Anyway, the engine did look well after a coat of paint, as seen below....
.... even though it was still without the cylinder head, as I thought it would be easier to attach the head after the engine had been re-installed, whenever that would be? Then other matters took my attention, little things like getting married, moving house, that sort of stuff. Plus a mechanic who removed a jammed and worn clutch release bearing informed me that the clutch cylinder seals were perished and needed replacement.
Another Christmas and New Year passed, and again the project seemed to be in limbo. Apart from lousy weather, I also had to move to a new business premises, and had two and a half weeks of doing nothing strenuous after an operation. At this point it was heading for two years since the car had been on the road, and the completion of the project seemed as far away as ever. However, having being impressed by the sight of a freshly re-sprayed Wolseley 16/60, and another enthusiast's acquisition of a low mileage 1963 Riley 4/72, this gave me an incentive to try and get on with working on the Oxford once more. So, an assessment of the car was carried out in May 2005, and a "shopping list" was drawn up. Among the items obviously needed would be new tyres, brake pipes, rubber bushes for the front suspension, and probably other smaller items not immediately obvious. Two of the wheels which had gone soft were re-inflated, and finally the engine compartment re-spray was finished and the axle done in silver. This may not be original, but it did help to brighten up the underneath of the car, and make any oil spills more obvious in the future.

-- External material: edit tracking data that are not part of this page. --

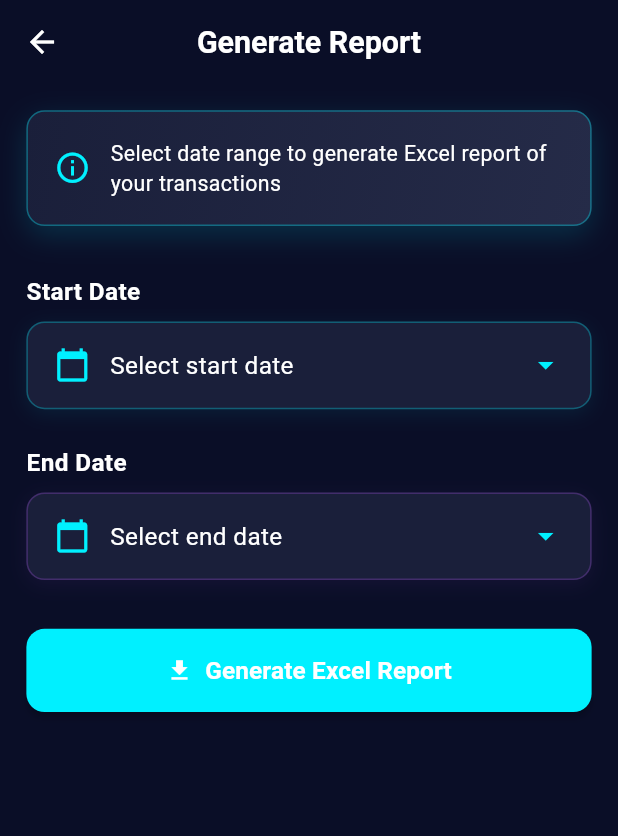
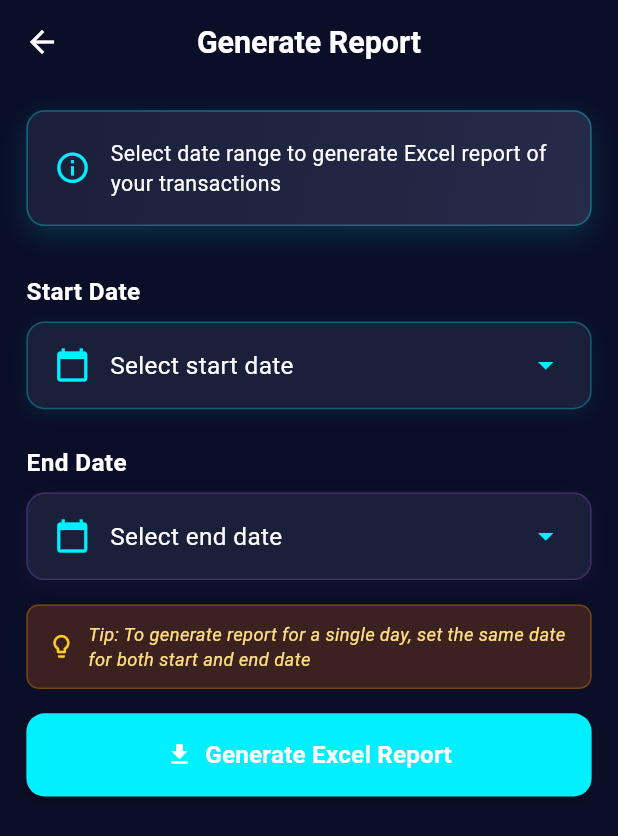
Before and after one commit to haseeb525/finance-tracking, a Flutter app: the ReportGenerationScreen screen opened directly with empty values, on a phone screen of 412 x 824 dp. Shown: the top 836 px of the screen. Run offline on Flutter 3.47's test engine with Material 3 defaults, Android fonts, the phone set to English and light mode, and no system bars; our stand-ins replace firebase_auth, firebase_core, flutter_local_notifications, flutter_screenutil, google_sign_in, open_file and 3 more; missing offline and left inert: excel, googleapis; accounts and stored records are empty.

Commit message:
final commit 4

```diff
--- a/lib/screens/report_generation_screen.dart
+++ b/lib/screens/report_generation_screen.dart
@@ -871,7 +871,48 @@ class _ReportGenerationScreenState extends State<ReportGenerationScreen> {
                 ),
               ),
             ),
-            SizedBox(height: 32.h),
+            SizedBox(height: 16.h),
+
+            // Tip for single day report
+            Container(
+              padding: EdgeInsets.symmetric(horizontal: 12.w, vertical: 10.h),
+              decoration: BoxDecoration(
+                color: isDark
+                    ? Colors.amber.shade900.withOpacity(0.2)
+                    : Colors.amber.shade50,
+                borderRadius: BorderRadius.circular(8.r),
+                border: Border.all(
+                  color: isDark
+                      ? Colors.amber.shade700.withOpacity(0.3)
+                      : Colors.amber.shade200,
+                ),
+              ),
+              child: Row(
+                children: [
+                  Icon(
+                    Icons.lightbulb_outline,
+                    color: isDark
+                        ? Colors.amber.shade400
+                        : Colors.amber.shade700,
+                    size: 18.sp,
+                  ),
+                  SizedBox(width: 8.w),
+                  Expanded(
+                    child: Text(
+                      'Tip: To generate report for a single day, set the same date for both start and end date',
+                      style: TextStyle(
+                        fontSize: 12.sp,
+                        color: isDark
+                            ? Colors.amber.shade200
+                            : Colors.amber.shade900,
+                        fontStyle: FontStyle.italic,
+                      ),
+                    ),
+                  ),
+                ],
+              ),
+            ),
+            SizedBox(height: 16.h),
 
             // Generate Button
             ElevatedButton.icon(
```
Also changed, not shown: lib/screens/dashboard_screen.dart (+69 -32 lines), lib/widgets/transaction_card.dart (+17 -2 lines).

A further inspection in July 2005 revealed some rot in the sills, and that the exhaust pipe brackets had rusted through, so that the pipe was no longer attached to the car. At this point fate (or sense??) stepped in, and another enthusiast enquired about buying it, so following a few more phone calls, I agreed to sell the car, in its partly restored state. A price was agreed, and ZV 3245 (and its parts) trundled off (on tow) to its new home. So after almost six years in Ireland, the former KTP 761F is now with its sixth owner, and I would have hoped it would be back in action a hell of a lot quicker than it would have been under my ownership (two years to rebuild the engine, and not even complete the job in that time). Almost three years after the sale took place, very little had been done by the new owner, apart from removing the bonnet and all the seats. Until May 14th 2008 that is, when a drive past its resting place revealed it to have been moved -- three years later I learnt it now resides in the owner's backyard, under cover, but still awaiting its turn for restoration.
Seven years after deciding to buy the Oxford, an Austin A60 Countryman finally became available. The story continues here.......
Email Farina history My Morris Oxford My Austin Cambridge 50th anniversary photos Ted Hunt's Oxford